The group, initially comprising towage service providers Moran and MacAllister and bunker suppliers OcaenConnect, Glencore Singapore and Chemoil, have been joined by Textainer in the application to the US bankruptcy court of New Jersey.
They want the court to reconsider its ruling that Hanjin-chartered ships are not subject to arrest at US ports as its bankruptcy proceeding under South Korean law effectively gives its vessels, as well as those it charters Chapter 11 protection.
According to the filings, Textainer is owed over $4m in unpaid rental fees on the 20,000 containers it leased to Hanjin and is expecting further debts for recovery costs as well as for lost and destroyed boxes.
Lawyers representing Textainer requested that the judge allow it to exercise its right to maritime lien, and quoted part of its lease agreement with the shipping line in which Hanjin also recognises Textainer’s rights.
It says: “Lessor is expressly relying on the credit of the vessel(s) (as well as the vessel’s pending freight) and lessee recognises and grants to lessor an express maritime lien against each and every vessel to secure all obligations running from lessee to lessor under the lease.
“Lessor may execute its maritime lien on any vessels by appropriate process in any court of any country having general admiralty and maritime jurisdiction, and lessee hereby waives any and all objections to an in rem action.”
Documents submitted to the court on behalf of the tug and bunker suppliers detail how a group of just eight Hanjin vessels scheduled to call at US ports owe these suppliers alone $2.2m.
The vessels are Hanjin Baltimore, under arrest in Panama; Hanjin Bremerhaven, waiting off Panama’s Pacific port of Balboa; Hanjin Miami and Seaspan Efficiency, waiting outside New York and Savannah respectively; Hanjin Scarlet, under embargo in Prince Rupert’s inner anchorage, after terminal, pilot and towage operators refused to service it; and Hanjin Croatia, currently languishing off the Mexican port of Manzanillo after running out of low-sulphur fuel and had to exit the US’s low-sulphur zone
At Los Angeles-Long Beach there are Hanjin Montevideo, embargo at Long Beach, and Hanjin Boston, which is likely to be the creditors’ most pressing case, as it is currently having cargo unloaded and could set sail soon.
All the vessels are charted by Hanjin from non-operating owners, which leaves Hanjin’s creditors dangerously exposed, their lawyers argued.
They said: “None of the vessels to arrive in the US have outbound cargo.
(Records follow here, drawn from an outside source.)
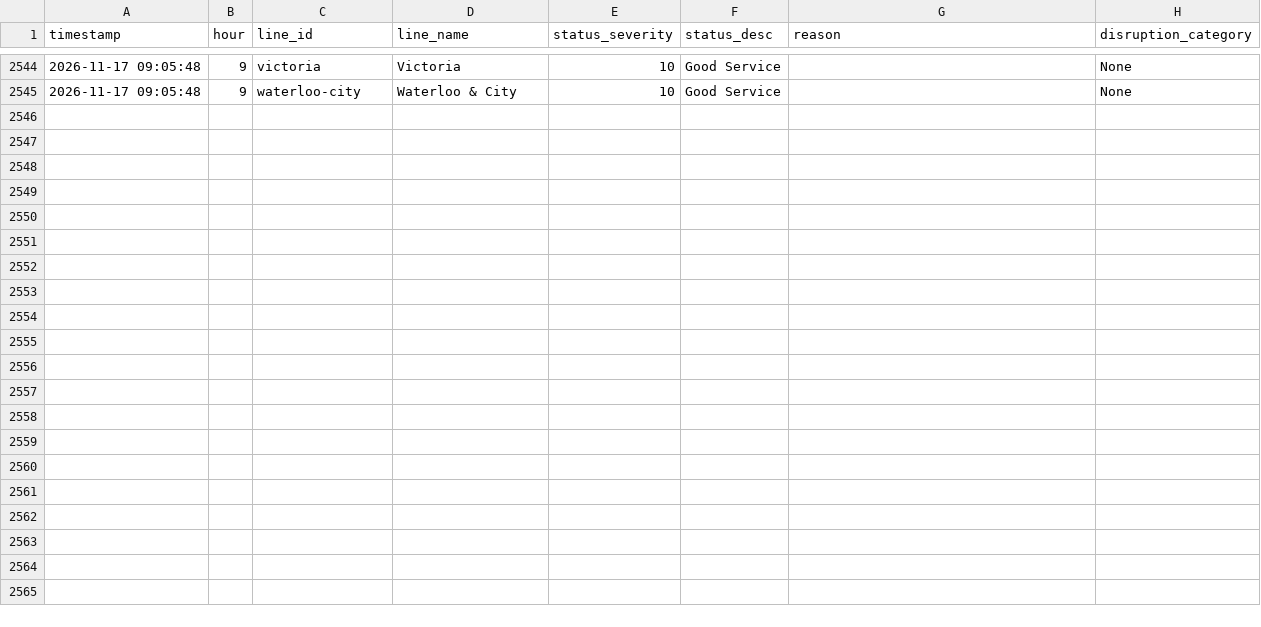
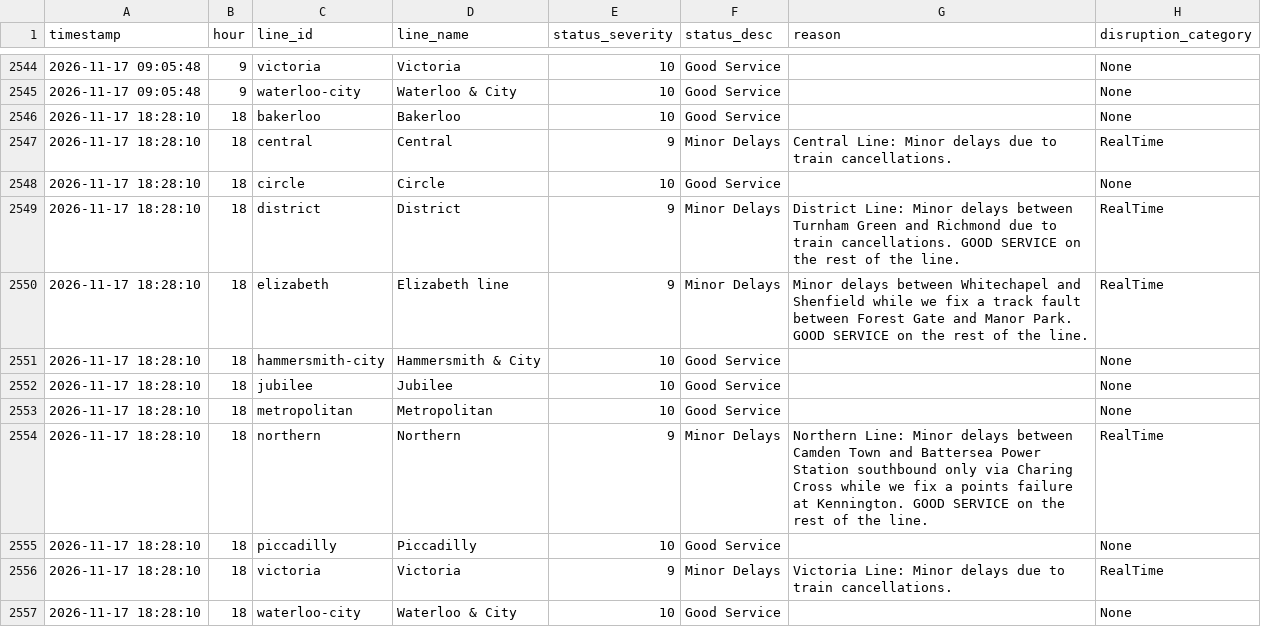
Before and after one commit to AbdulmalikAdam27/tfl-reliability-dashboard, a CSV file: data/line_status.csv, drawn as a sheet; only a part is shown, gaps mark what is left out; the diff names each change by its address in the sheet, - before the commit and + after, or states it on an @@ line.

```diff
--- a/data/line_status.csv
+++ b/data/line_status.csv
+row 2546: 2026-11-17 18:28:10 | 18 | bakerloo | Bakerloo | 10 | Good Service |  | None
+row 2547: 2026-11-17 18:28:10 | 18 | central | Central | 9 | Minor Delays | Central Line: Minor delays due to train cancellations. | RealTime
+row 2548: 2026-11-17 18:28:10 | 18 | circle | Circle | 10 | Good Service |  | None
+row 2549: 2026-11-17 18:28:10 | 18 | district | District | 9 | Minor Delays | District Line: Minor delays between Turnham Green and Richmond due to train cancellations. GOOD SERVICE on the rest of the line. | RealTime
+row 2550: 2026-11-17 18:28:10 | 18 | elizabeth | Elizabeth line | 9 | Minor Delays | Minor delays between Whitechapel and Shenfield while we fix a track fault between Forest Gate and Manor Park. GOOD SERVICE on the rest of the line. | RealTime
+row 2551: 2026-11-17 18:28:10 | 18 | hammersmith-city | Hammersmith & City | 10 | Good Service |  | None
+row 2552: 2026-11-17 18:28:10 | 18 | jubilee | Jubilee | 10 | Good Service |  | None
+row 2553: 2026-11-17 18:28:10 | 18 | metropolitan | Metropolitan | 10 | Good Service |  | None
+row 2554: 2026-11-17 18:28:10 | 18 | northern | Northern | 9 | Minor Delays | Northern Line: Minor delays between Camden Town and Battersea Power Station southbound only via Charing Cross while we fix a points failure at Kennington. GOOD SERVICE on the rest of the line. | RealTime
+row 2555: 2026-11-17 18:28:10 | 18 | piccadilly | Piccadilly | 10 | Good Service |  | None
+row 2556: 2026-11-17 18:28:10 | 18 | victoria | Victoria | 9 | Minor Delays | Victoria Line: Minor delays due to train cancellations. | RealTime
+row 2557: 2026-11-17 18:28:10 | 18 | waterloo-city | Waterloo & City | 10 | Good Service |  | None
```
Also changed, not shown: data/arrivals_summary.csv, data/reliability_summary.csv.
Hanjin and/or the owners’ may intend to withdraw [them] all to places where they cannot, because of applicable law, be arrested by in rem maritime lienholders.
“All have significant back, unpaid charter amounts and Hanjin is in default on all of the charters. If the owners have terminated the charters already, Hanjin soon will terminate, likely immediately after the cargo is unloaded in the US,” they said, and requested the court to order Hanjin – or the vessel owners – to post security.
Other vessels chartered by Hanjin have already begun to be returned to their owners. Maersk Sebarok and Maersk Senang have been returned to Maersk. Thew former unloaded its Hanjin cargo at Chennai and will soon dock in Singapore, while Maersk Senang is still unloading in Chennai.
Finally, Seaboxer III has been returned to Greek owner Thenmaris, having unloaded its cargo in Kuwait and is now at anchor off Dubai.